=== THE TASK ===
Although the entries contain pictures, copy only their text, exactly as written.

=== MATERIAL FOR THIS EXERCISE ===

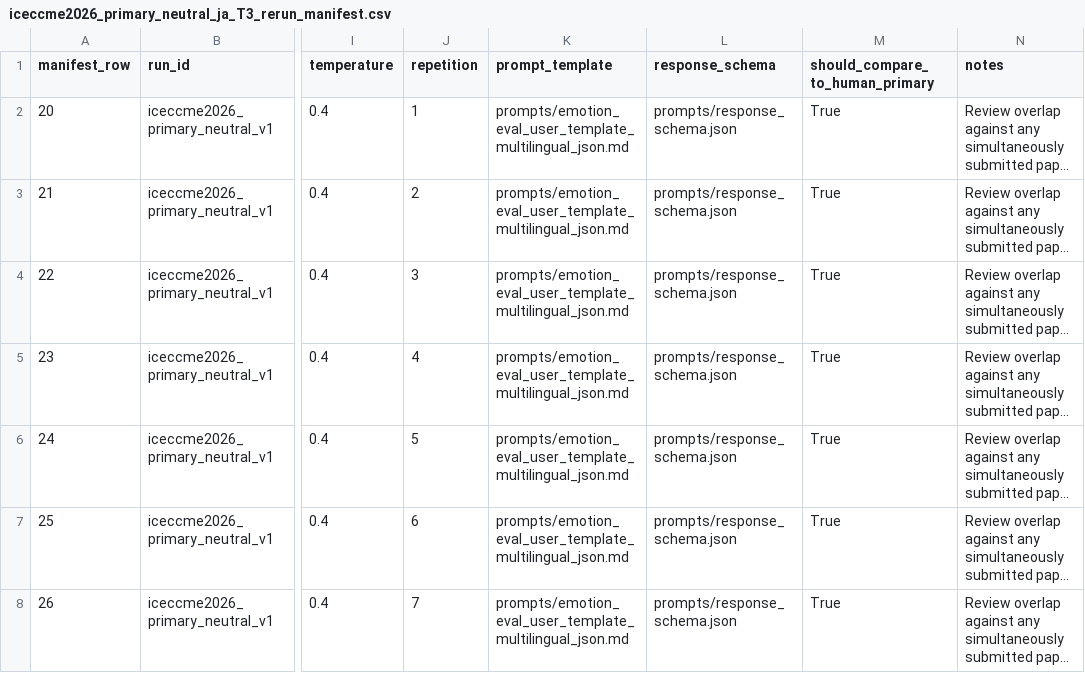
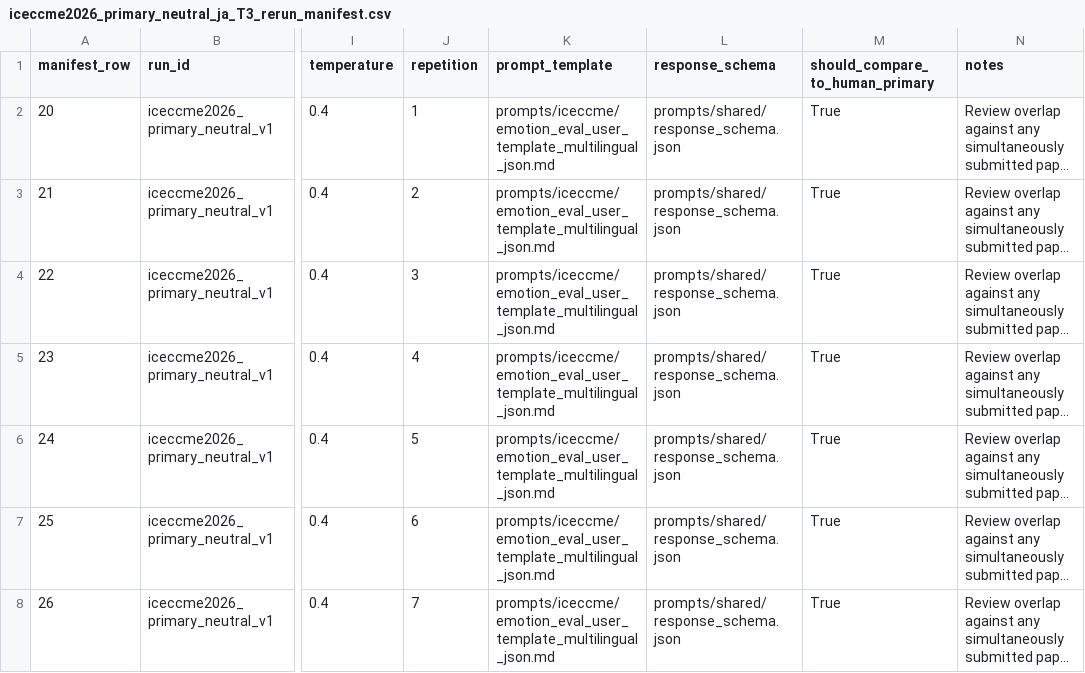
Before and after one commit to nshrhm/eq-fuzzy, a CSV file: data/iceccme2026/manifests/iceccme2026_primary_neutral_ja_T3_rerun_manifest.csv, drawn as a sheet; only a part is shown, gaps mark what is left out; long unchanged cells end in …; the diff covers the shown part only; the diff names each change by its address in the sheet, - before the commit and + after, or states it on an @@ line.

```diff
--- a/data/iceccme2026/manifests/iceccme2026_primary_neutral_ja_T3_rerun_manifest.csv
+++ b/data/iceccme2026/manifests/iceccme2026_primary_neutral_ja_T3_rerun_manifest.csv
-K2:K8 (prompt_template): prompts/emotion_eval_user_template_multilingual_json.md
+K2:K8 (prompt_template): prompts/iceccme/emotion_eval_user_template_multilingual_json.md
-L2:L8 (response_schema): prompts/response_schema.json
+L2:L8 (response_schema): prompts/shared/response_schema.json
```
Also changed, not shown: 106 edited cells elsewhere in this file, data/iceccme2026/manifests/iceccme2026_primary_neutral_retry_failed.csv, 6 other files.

=== RESULT ===
Before and after one commit to nshrhm/eq-fuzzy, a CSV file: data/iceccme2026/manifests/iceccme2026_primary_neutral_ja_T3_rerun_manifest.csv, drawn as a sheet; only a part is shown, gaps mark what is left out; long unchanged cells end in …; the diff covers the shown part only; the diff names each change by its address in the sheet, - before the commit and + after, or states it on an @@ line.

```diff
--- a/data/iceccme2026/manifests/iceccme2026_primary_neutral_ja_T3_rerun_manifest.csv
+++ b/data/iceccme2026/manifests/iceccme2026_primary_neutral_ja_T3_rerun_manifest.csv
-K2:K8 (prompt_template): prompts/emotion_eval_user_template_multilingual_json.md
+K2:K8 (prompt_template): prompts/iceccme/emotion_eval_user_template_multilingual_json.md
-L2:L8 (response_schema): prompts/response_schema.json
+L2:L8 (response_schema): prompts/shared/response_schema.json
```
Also changed, not shown: 106 edited cells elsewhere in this file, data/iceccme2026/manifests/iceccme2026_primary_neutral_retry_failed.csv, 6 other files.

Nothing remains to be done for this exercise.